We know what we like! Healthy food passes test; Panel of pupils advises caterers.
HEALTHY eating is on the up at a school in a former mining community, after some of the pupils were enlisted to choose new foods for the canteen.
Around Britain, take-up of school dinners plummeted after criticism by television chef Jamie Oliver prompted officials to put healthier foods on canteen menus.
Parents even passed chips through the fence at one school in England where pupils were banned from leaving the premises at lunchtime.
But the pilot scheme at Ysgol y Grango, in Rhos, Wrexham, aimed to keep the children on side by gradually reducing fat and sugar content through new foods which appealed to the pupils.
Sales of chips plummeted - while pasta and fresh fruit juice proved a hit.
Over the academic year a panel of 10 pupils, representing all age groups at the secondary school, sampled new foods to tell catering managers which ones would go down a treat.
The panel also devised a way to encourage children to buy new foods at lunchtime - giving them free samples at morning break.
During the year Amy Roche, a dietitian from Wrexham Maelor Hospital, trained eight pupils in Year 9 in nutrition. They became food ambassadors, teaching their peers and younger children about healthy eating.
Taking stock at the end of the school year, Ms Roche said the Food Matters initiative at Ysgol y Grango had worked well.
"It has been a learning process for us all. Everyone benefited from this project.
"It is hoped that in the future, more secondary school pupils could benefit from this programme."
She said the peer education programme was particularly successful, as it used selected pupils "to cascade food and nutrition messages to their own peers".
Grace Thorne, 14, was one of the food ambassadors and a member of the School Nutrition Action Group (Snag), which tested potential new foods for the canteen.
"One of the things we recommended was a cookie with raisins and nuts in it," she said.
"We didn't recommend a vegetable stew because we didn't think the children would buy it."
The group gave the thumbs-up to Pasta King, pasta portions with sauce containing hidden vegetables and designed to meet UK nutritional guidelines.
"A lot of kids liked that," said Grace, who has just finished Year 9.
Ysgol y Grango has only 355 pupils but 75 portions of Pasta King were sold each school day, on average, during February.
Lynda Wright, catering manager for Wrexham council, said it was vital to introduce healthy eating in a way the pupils would accept.
"We had to go slowly with it.
England are having a problem because they're having things imposed on them, and the children are voting with their feet and walking out of the canteen."
One priority was to instil the concept of a meal, to replace snacking.
"The children are from a lower-income background. They're not used to sitting down and eating a proper meal with the family. There may be a lot of snacking in front of the TV, or looking after themselves," said Mrs Wright.
Small bags of fruit had proved popular.
"Because children are notoriously bad with peeling an orange or eating an apple, we put chunks of pineapple, watermelon and grapes in a bag and sealed it up.

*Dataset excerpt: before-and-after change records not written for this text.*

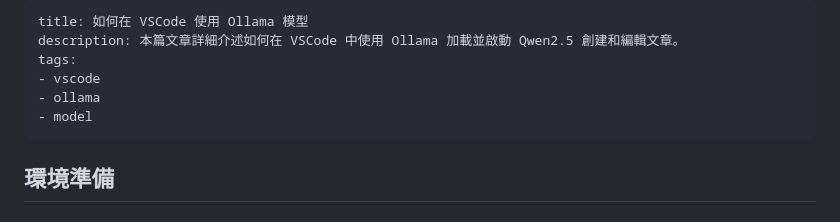
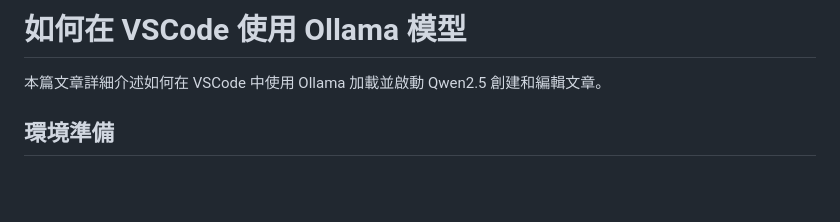
Before and after one commit to ricson5499/ricson5499.github.io, a Markdown page: articles/how-to-use-ollama-model-in-vscode.zh.md, the part around the change. GitHub-like rendering; blank space fills up the shorter version.

Commit message:
title update

```diff
--- a/articles/how-to-use-ollama-model-in-vscode.zh.md
+++ b/articles/how-to-use-ollama-model-in-vscode.zh.md
@@ -1,11 +1,6 @@
----
-title: 如何在 VSCode 使用 Ollama 模型
-description: 本篇文章詳細介述如何在 VSCode 中使用 Ollama 加載並啟動 Qwen2.5 創建和編輯文章。
-tags:
-- vscode
-- ollama
-- model
----
+# 如何在 VSCode 使用 Ollama 模型
+本篇文章詳細介述如何在 VSCode 中使用 Ollama 加載並啟動 Qwen2.5 創建和編輯文章。
+
 
 ## 環境準備
 
```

"We tried a healthy lemon and poppy-seed muffin, with slightly reduced fat and no icing or decorations.
"We're trying to change their palate, to appreciate other flavours.

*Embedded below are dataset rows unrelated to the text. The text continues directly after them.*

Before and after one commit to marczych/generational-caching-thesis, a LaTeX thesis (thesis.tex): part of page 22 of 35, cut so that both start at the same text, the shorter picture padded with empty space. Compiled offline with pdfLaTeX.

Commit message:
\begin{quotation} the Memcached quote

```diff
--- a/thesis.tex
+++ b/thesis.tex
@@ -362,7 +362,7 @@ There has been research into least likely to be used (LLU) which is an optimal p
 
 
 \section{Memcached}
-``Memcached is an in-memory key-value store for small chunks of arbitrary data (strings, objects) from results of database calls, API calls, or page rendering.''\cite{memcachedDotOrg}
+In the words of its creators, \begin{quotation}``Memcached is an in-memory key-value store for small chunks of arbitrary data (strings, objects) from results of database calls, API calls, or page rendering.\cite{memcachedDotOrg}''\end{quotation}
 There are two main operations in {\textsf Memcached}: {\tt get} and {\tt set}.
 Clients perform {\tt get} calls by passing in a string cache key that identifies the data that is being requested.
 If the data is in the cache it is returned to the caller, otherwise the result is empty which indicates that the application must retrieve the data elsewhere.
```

It's such hard work - they think we're poisoning them. They say, 'I'm not eating that. What is it?'"
Snag came up with the idea of giving pupils a free taste of each new food.
"There are posters around the school advertising that there will be a free product available," she said.
"The children come into the dining room at morning break to try a sample of what's going on the lunchtime menu."
Teacher Chris Corbally, who chaired the Snag, said attitudes were starting to change.
"The main difference has been a reduction in sweets, cakes and desserts."
GOING DOWN A TREAT: The Ysgol y Grango canteen where healthy eating is catching on Picture: Andrew Price